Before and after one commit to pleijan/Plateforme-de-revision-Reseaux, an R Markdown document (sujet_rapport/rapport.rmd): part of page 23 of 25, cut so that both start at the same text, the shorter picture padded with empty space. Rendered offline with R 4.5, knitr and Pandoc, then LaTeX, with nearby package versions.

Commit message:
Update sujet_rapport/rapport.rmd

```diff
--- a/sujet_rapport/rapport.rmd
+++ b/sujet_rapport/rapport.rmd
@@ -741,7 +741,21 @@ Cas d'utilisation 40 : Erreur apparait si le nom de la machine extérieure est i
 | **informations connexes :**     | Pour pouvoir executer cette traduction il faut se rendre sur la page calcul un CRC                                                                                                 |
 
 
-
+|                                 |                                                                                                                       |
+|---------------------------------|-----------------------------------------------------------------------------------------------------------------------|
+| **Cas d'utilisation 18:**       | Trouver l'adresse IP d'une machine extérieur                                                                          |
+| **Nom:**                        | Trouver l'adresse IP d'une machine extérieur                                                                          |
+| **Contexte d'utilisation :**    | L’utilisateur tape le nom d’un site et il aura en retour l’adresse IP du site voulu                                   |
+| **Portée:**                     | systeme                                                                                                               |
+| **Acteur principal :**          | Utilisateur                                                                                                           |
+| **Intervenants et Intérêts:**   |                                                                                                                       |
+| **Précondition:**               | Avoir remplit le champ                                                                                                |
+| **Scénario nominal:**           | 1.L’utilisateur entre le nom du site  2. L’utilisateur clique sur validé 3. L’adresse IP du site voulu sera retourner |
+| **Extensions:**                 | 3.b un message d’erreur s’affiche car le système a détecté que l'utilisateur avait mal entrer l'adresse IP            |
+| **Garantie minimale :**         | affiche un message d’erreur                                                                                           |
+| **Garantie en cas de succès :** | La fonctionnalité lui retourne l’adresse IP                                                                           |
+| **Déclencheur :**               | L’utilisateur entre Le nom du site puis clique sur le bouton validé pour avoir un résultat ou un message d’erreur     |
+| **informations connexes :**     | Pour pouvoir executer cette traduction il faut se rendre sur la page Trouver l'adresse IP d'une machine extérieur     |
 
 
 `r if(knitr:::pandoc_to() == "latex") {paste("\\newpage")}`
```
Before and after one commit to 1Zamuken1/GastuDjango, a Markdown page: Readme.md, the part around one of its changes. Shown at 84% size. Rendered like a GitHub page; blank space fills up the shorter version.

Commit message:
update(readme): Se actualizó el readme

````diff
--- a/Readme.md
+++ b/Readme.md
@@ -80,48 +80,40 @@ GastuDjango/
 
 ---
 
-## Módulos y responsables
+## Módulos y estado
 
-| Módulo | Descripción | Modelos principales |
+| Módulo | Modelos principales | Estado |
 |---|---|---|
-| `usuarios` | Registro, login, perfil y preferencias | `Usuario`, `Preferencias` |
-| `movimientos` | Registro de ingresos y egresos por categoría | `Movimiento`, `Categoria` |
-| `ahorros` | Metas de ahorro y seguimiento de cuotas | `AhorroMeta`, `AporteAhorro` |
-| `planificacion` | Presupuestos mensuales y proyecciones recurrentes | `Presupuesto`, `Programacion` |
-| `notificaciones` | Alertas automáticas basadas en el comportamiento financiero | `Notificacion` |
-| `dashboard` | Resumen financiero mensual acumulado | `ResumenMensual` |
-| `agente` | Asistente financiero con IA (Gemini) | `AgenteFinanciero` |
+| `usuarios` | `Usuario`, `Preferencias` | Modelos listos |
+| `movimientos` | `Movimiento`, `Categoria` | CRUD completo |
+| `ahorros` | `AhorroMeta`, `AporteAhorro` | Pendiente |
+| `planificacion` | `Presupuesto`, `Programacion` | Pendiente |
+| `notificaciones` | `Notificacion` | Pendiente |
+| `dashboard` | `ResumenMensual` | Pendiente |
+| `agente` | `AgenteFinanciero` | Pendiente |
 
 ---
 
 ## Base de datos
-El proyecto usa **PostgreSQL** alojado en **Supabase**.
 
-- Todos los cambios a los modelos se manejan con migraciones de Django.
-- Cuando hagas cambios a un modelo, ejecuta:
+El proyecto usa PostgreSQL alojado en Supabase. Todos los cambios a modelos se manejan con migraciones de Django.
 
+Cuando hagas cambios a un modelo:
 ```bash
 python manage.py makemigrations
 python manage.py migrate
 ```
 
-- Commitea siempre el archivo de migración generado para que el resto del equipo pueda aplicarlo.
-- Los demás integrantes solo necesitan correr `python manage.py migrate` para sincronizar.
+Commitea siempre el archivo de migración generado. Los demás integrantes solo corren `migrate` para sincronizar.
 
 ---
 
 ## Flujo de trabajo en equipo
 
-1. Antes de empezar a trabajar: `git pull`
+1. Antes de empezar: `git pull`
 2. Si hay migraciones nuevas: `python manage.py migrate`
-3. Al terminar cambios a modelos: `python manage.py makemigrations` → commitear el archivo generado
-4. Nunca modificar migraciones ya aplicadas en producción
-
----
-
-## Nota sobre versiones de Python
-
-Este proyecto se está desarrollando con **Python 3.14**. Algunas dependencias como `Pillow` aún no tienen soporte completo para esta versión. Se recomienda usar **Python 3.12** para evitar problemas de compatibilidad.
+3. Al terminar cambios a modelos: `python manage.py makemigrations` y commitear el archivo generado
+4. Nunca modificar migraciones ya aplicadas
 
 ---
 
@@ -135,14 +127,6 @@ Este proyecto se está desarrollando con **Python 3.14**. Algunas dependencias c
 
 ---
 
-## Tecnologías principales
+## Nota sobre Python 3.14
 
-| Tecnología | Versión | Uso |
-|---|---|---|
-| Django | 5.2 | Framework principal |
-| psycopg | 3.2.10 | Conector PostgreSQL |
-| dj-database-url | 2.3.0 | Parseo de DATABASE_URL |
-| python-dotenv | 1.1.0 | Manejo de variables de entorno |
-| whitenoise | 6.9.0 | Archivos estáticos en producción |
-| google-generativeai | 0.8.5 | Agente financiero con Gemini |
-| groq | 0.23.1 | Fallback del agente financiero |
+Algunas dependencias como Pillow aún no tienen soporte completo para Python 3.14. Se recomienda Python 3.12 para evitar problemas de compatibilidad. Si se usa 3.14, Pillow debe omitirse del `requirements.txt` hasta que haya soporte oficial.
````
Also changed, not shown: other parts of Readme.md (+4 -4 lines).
-.-.-
■ **WHAT YOU SHOULD DO**
Scan the listing above for the word "pouvoir" and copy every line that holds it.

■ **RESULT**
 | **informations connexes :**     | Pour pouvoir executer cette traduction il faut se rendre sur la page calcul un CRC                                                                                                 |
+| **informations connexes :**     | Pour pouvoir executer cette traduction il faut se rendre sur la page Trouver l'adresse IP d'une machine extérieur     |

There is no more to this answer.